The non-major bank has said that it is “well positioned” in the broking space, stating that potential regulatory changes would not undermine its mortgage proposition.
Following the release of its half-year 2019 (1H19) financial results, the head of Macquarie Group’s banking and financial services (BFS) division, Greg Ward, said that the bank is well placed to withstand regulatory changes in the broking industry if proposed by the financial services royal commission, despite its high exposure to the third-party channel, which originates approximately 90 per cent of its home loans.
Mr Ward said that the bank has moved to ensure that remuneration of mortgage brokers “doesn’t lead to any perceived conflicts”.
“We’re very focused on the role of intermediaries or mortgage brokers; we think they play a very important role and we want to make sure that role is recognised,” Mr Ward said.
“Importantly, [we want to ensure] that the remuneration of mortgage brokers doesn’t lead to any perceived conflicts in terms of the important services they provide to customers.
“We’ve already positioned our business in terms of all the call-outs in terms of referral payments or volume-based [incentives].”
Amid concerns raised by the Australian Greens in their submission to the financial services royal commission regarding ownership in the broking industry, Mr Ward said: “We think we are well placed in terms of the way we operate. We don’t have an ownership interest in a big mortgage broking network, so we don’t think we have any conflicts in our business.”
He concluded: “We feel well positioned in that space.”
Further, speaking to The Adviser, outgoing Macquarie CEO Nicholas Moore reiterated the bank’s commitment to the third-party channel and noted that Macquarie has worked to improve standards in the broker network.
“Brokers are very important to us. We have a strong focus on brokers in terms of their accreditation and in terms of the standards that they maintain, and they are an important part of our business,” Mr Moore said.

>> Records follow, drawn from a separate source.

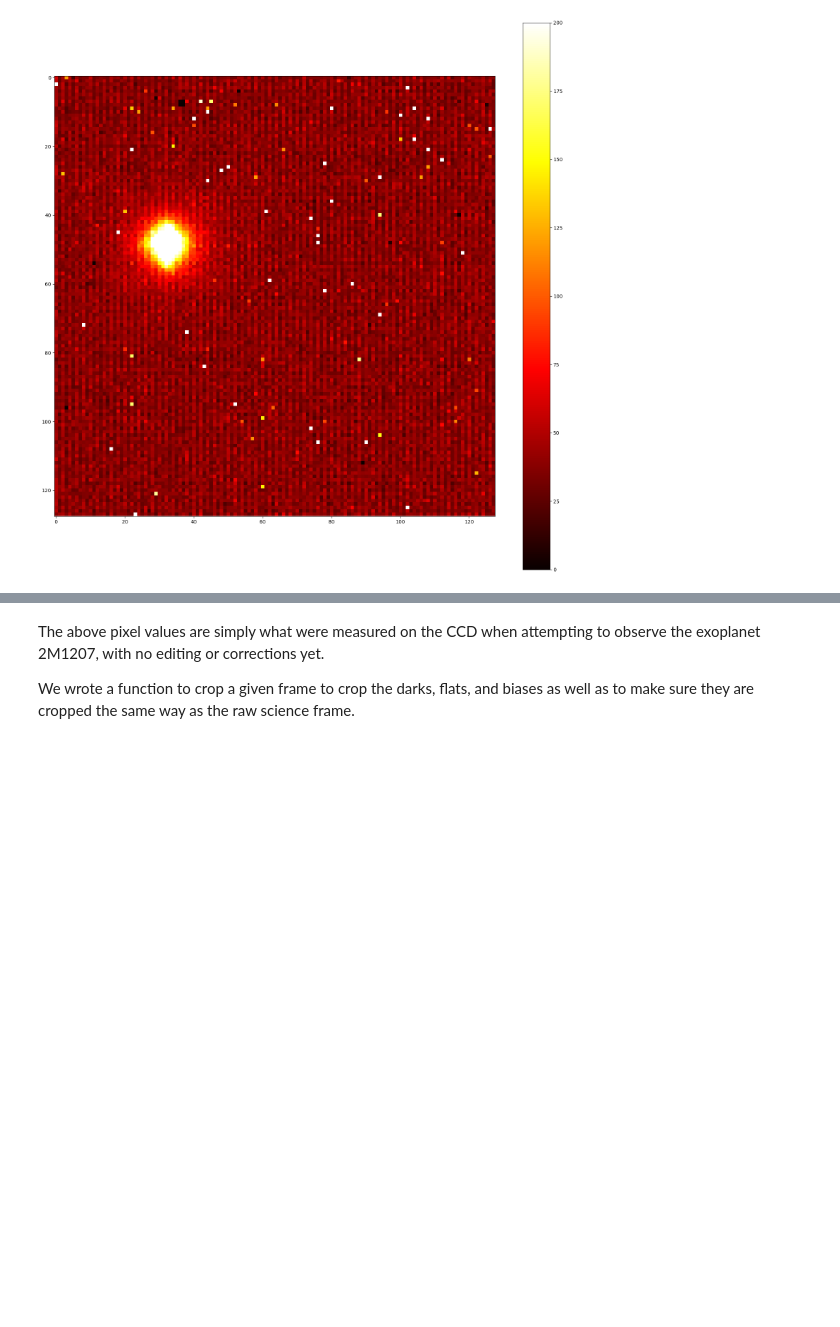
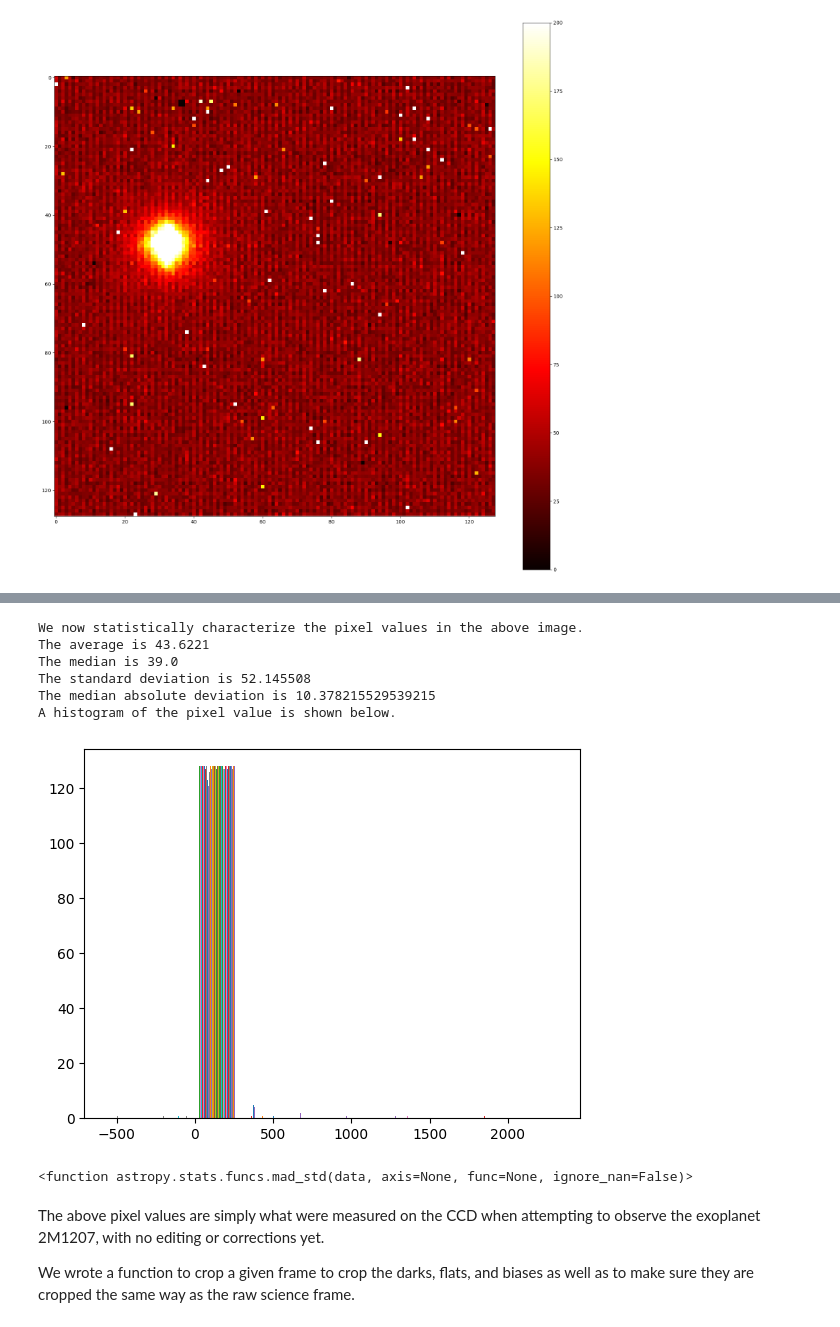
Before and after one commit to MarcosP7635/Ay105, a Jupyter notebook: editing_Ay105Lab8_HBand-StarterNotebook.ipynb, the cells around one changed output, grey strips where cells are left out. Drawn from its saved outputs; the diff is of its cells as text; code cells hidden in the pictures; blank space fills up the shorter version.

Commit message:
made the function to return what I need for each image :)

```diff
--- a/editing_Ay105Lab8_HBand-StarterNotebook.ipynb
+++ b/editing_Ay105Lab8_HBand-StarterNotebook.ipynb
@@ -62,3 +73,27 @@ plt.show();
+# %%
+def characterize(frame):
+    avg, med = np.average(frame), np.median(frame)
+    SD, MAD = np.std(frame), mad_std(frame)
+    print("We now statistically characterize the pixel values in the "
+         + "above image.\nThe average is " + str(avg) + "\n" +
+         "The median is " + str(med) + "\n" +
+          "The standard deviation is "+ str(SD) + "\n" +
+         "The median absolute deviation is " + str(MAD) +
+          "\n" + "A histogram of the pixel value is shown below.")
+    plt.hist(frame)
+characterize(raw_cropped)
+# %% [output]
+We now statistically characterize the pixel values in the above image.
+The average is 43.6221
+The median is 39.0
+The standard deviation is 52.145508
+The median absolute deviation is 10.378215529539215
+A histogram of the pixel value is shown below.
+[figure, added]
+# %%
+mad_std
+# %% [output]
+<function astropy.stats.funcs.mad_std(data, axis=None, func=None, ignore_nan=False)>
 # %% [markdown]
 The above pixel values are simply what were measured on the CCD when attempting to observe the exoplanet 2M1207, with no editing or corrections yet.
 
```
Also changed, not shown: parts of 12 cells of this notebook, 1 other file.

Macquarie reports $6.2 billion loan book growth
According to Macquarie Group’s HY19 results, its home loan portfolio increased by 10 per cent half-on-half to $36.1 billion.
When compared to the previous corresponding period (1H18), Macquarie’s loan book has increased by $6.2 billion, from $29.9 billion.
Macquarie added that its share of the mortgage market remained stable at 2 per cent.
The group reported an overall net profit of $1.31 billion, up 5 per cent from 1H18, with its banking and financial services (BFS) division delivering a net profit contribution of $296 million, up by 3 per cent from $286 million in 1H18.
Macquarie has attributed growth in its BFS division to increased income from growth in deposits, which rose by 8 per cent from 2H18 to $49.4 billion, with funds on platform also increasing, rising by 7 per cent to $88.1 billion.
However, the Australian loan portfolio and funds on platform was partly offset by the “entire period effect of the Australian government Major Bank Levy relative to the prior corresponding period, and increased costs associated with investment in technology projects and headcount”.
Macquarie said that the result was also partially offset by expenses associated with the merger of its private bank and private wealth businesses.
Incoming group CEO Shemara Wikramanayake, who is set to replace Nicholas Moore on 30 November, said that she expects further improvement in the group’s overall performance, predicting Macquarie’s FY19 result to be up by 10 per cent from FY18.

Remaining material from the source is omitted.